To run a successful franchise, franchisees need to operate from a location that is affordable, spacious enough and in many cases in an area where a large number of people go every day.
Franchises will often be heavily involved in the location search. Help can come in the form of detailed selection criteria with information covering subjects such as the population of the surrounding area and the age and gender makeup if necessary, or how many people visit an a town, city center or shopping area.
With franchises that do not require face-to-face sales in a building, such as accountancy, internet, merchandising and home maintenance and services franchises, an office or warehouse is often the best place to work from.
However, other franchises need to sell products to customers either mainly or solely face-to-face, therefore they need to assess the places in their area where are lot of people visit or go past.
Large shopping centers or malls are certainly a place where there is a high amount of foot traffic and can present franchisees with an excellent location. It is likely though those extra charges such as area maintenance, association dues and advertising will have to be paid.
Other options are city or town centre shopping areas or neighborhood shopping complexes in suburb areas which usually contain a supermarket and a few other large retailers.
These can vary in quality and the number of people who visit them so it is important to do extensive market research and obtain, if possible, figures detailing the number of people who shop in these areas.
Wherever the retail location, franchisees need to bear in mind where the retail spaces available are in relation to competitors and what its neighboring stores are as most of them may attract and different target audience to what the franchisee is looking to get.
Once a possible location has been found, most franchisors will want to approve it and as well as how many people could potentially visit it and its cost, the franchisor will take into account the size of the building.
This is because there needs to be enough room for all the equipment and other stock, with ideally room left over if the business is successful and needs more staff and equipment.
The one potential obstacle left if the franchisor approves the building is the lease negotiation, which should involve a real estate broker.
Along with the franchisor and broker, franchisees need to ensure the rent and other costs such as real estate taxes and landlord insurance are reasonable.
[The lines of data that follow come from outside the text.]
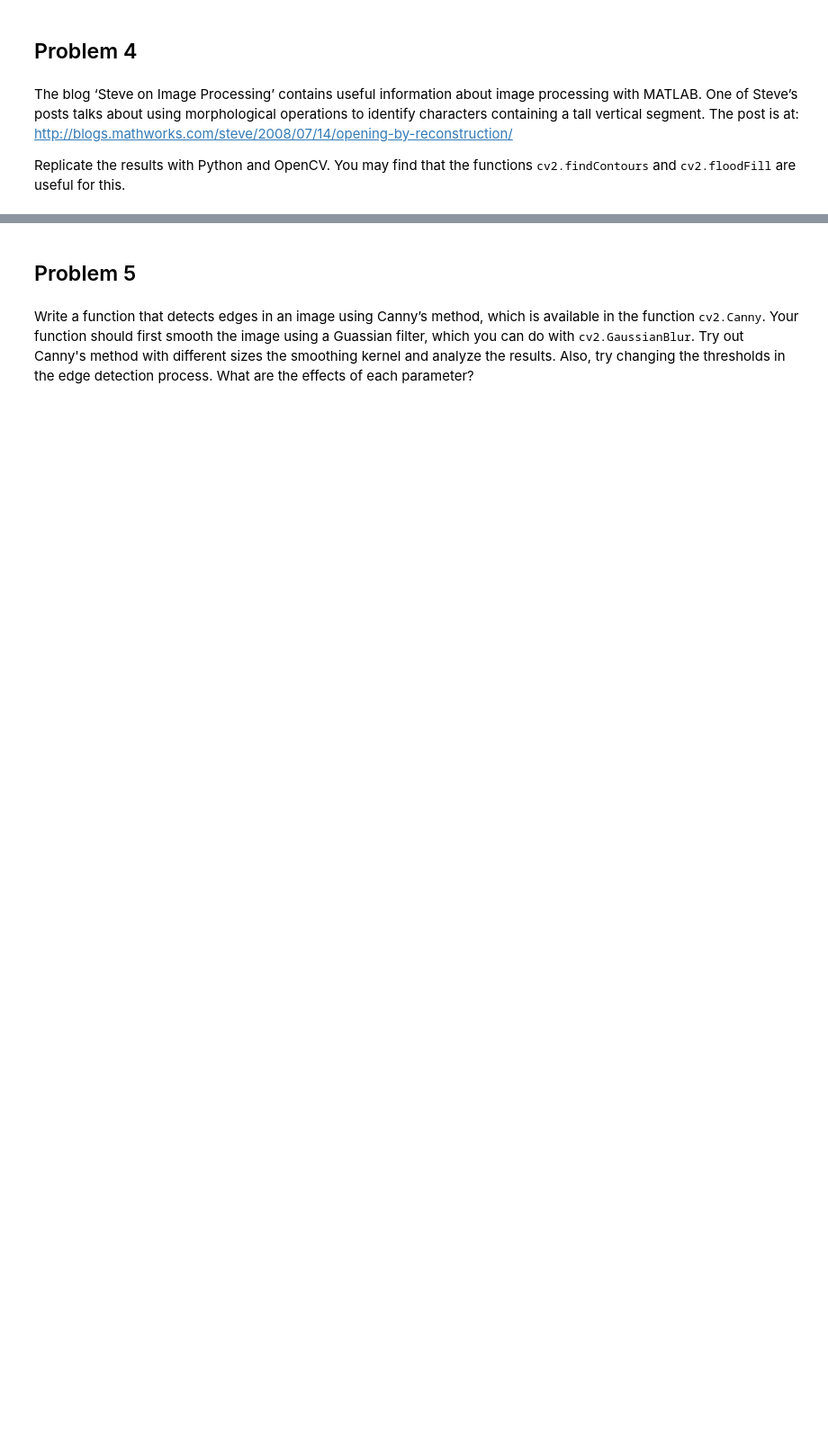
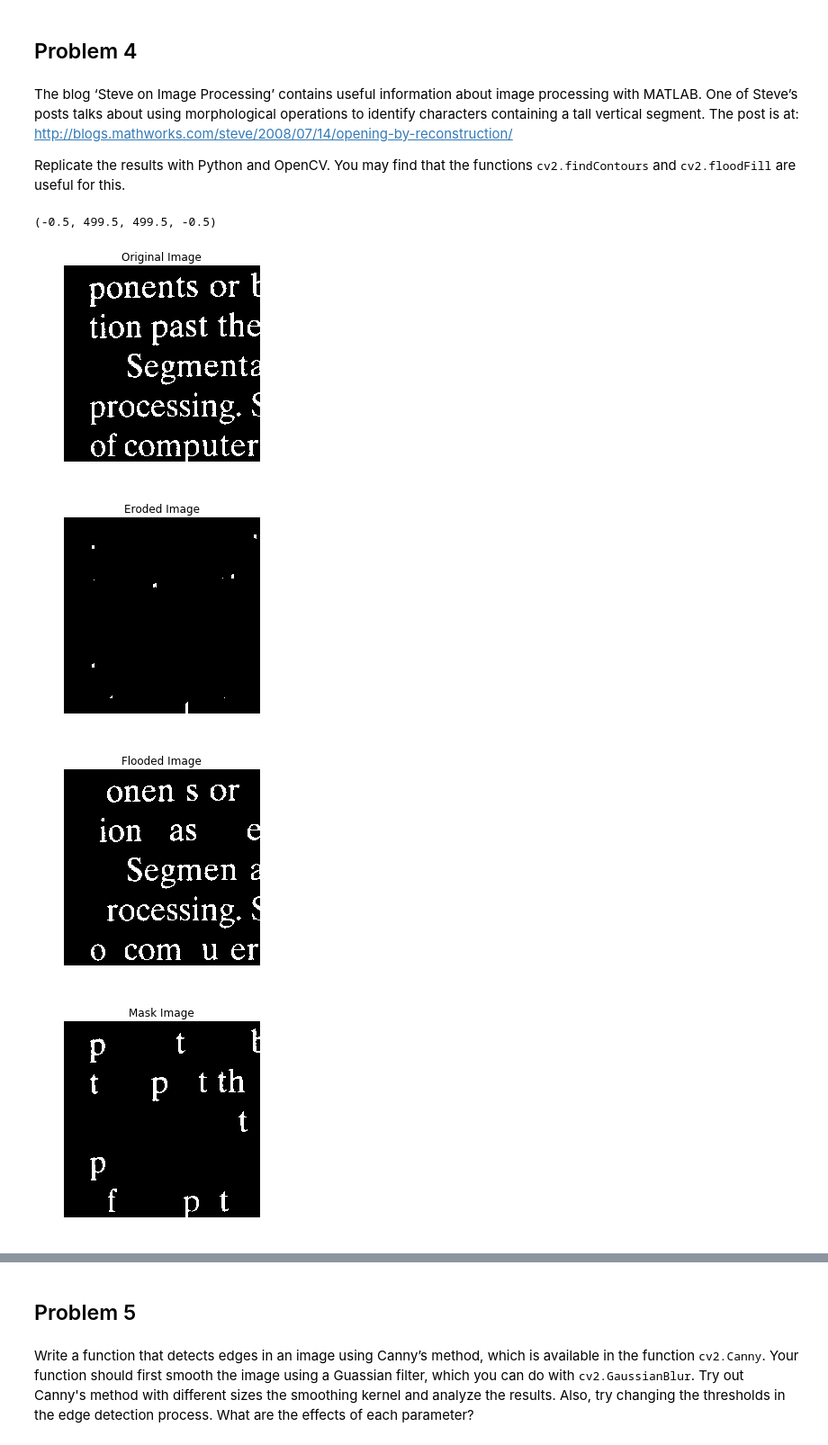
Before and after one commit to luisdavidd/imageprocessing_set4, a Jupyter notebook: problem_set_4.ipynb, the cells around one changed output, grey strips where cells are left out. Shown at 90% size. Cells and saved outputs as stored; diff of their text form; code cells hidden in the pictures; blank space fills up the shorter version.

```diff
--- a/problem_set_4.ipynb
+++ b/problem_set_4.ipynb
@@ -142,3 +282,36 @@ The blog ‘Steve on Image Processing’ contains useful information about image
 http://blogs.mathworks.com/steve/2008/07/14/opening-by-reconstruction/
 
 Replicate the results with Python and OpenCV. You may find that the functions <tt>cv2.findContours</tt> and <tt>cv2.floodFill</tt> are useful for this.
+# %%
+import cv2
+import numpy as np
+import random
+import matplotlib.pyplot as plt
+%matplotlib inline
+
+def replication(image):
+    kernel = np.ones((51,1), np.uint8) #Crear el elemento estructurante
+    erosion = cv2.erode(image, kernel) #Aplicar erosion a la imagen
+    plt.figure(); plt.imshow(erosion, cmap='gray'); plt.title("Eroded Image");plt.axis('off') #graficar el resultado
+    h, w = image.shape #Obtener dimensiones de la imagen
+    image2 = image.copy() #Copia de la imagen
+    mask = np.zeros((h+2, w+2), np.uint8) #Crear mascara necesaria para floodfill
+    for i in range(h):
+        for j in range(w):
+            if(erosion[i,j] > 0.5): #Si se detecto un caracter alargado verticalmente
+                cv2.floodFill(image2, mask,(j,i), 0) #Rellenarlo con negro
+    image = image - image2 #Restar a la imagen original, la imagen sin los caracteres encontrados
+    return image2, mask, image
+
+imag = cv2.imread("steve_blog.png", cv2.IMREAD_GRAYSCALE)
+plt.figure(); plt.imshow(imag, cmap='gray'); plt.title("Original Image");plt.axis('off')
+imag2, mask, final = replication(imag)
+plt.figure(); plt.imshow(imag2, cmap='gray'); plt.title("Flooded Image");plt.axis('off')
+plt.figure(); plt.imshow(mask, cmap='gray'); plt.title("Mask Image");plt.axis('off')
+plt.figure(); plt.imshow(final, cmap='gray'); plt.title("Final Result");plt.axis('off')
+# %% [output]
+(-0.5, 499.5, 499.5, -0.5)
+[figure, added]
+[figure, added]
+[figure, added]
+[figure, added]
```
Also changed, not shown: parts of 16 cells of this notebook, 9 other files.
In addition, franchisees need to ask if there is any financial aid available from the landlord in the form of free rent allowances and tenant improvement allowances.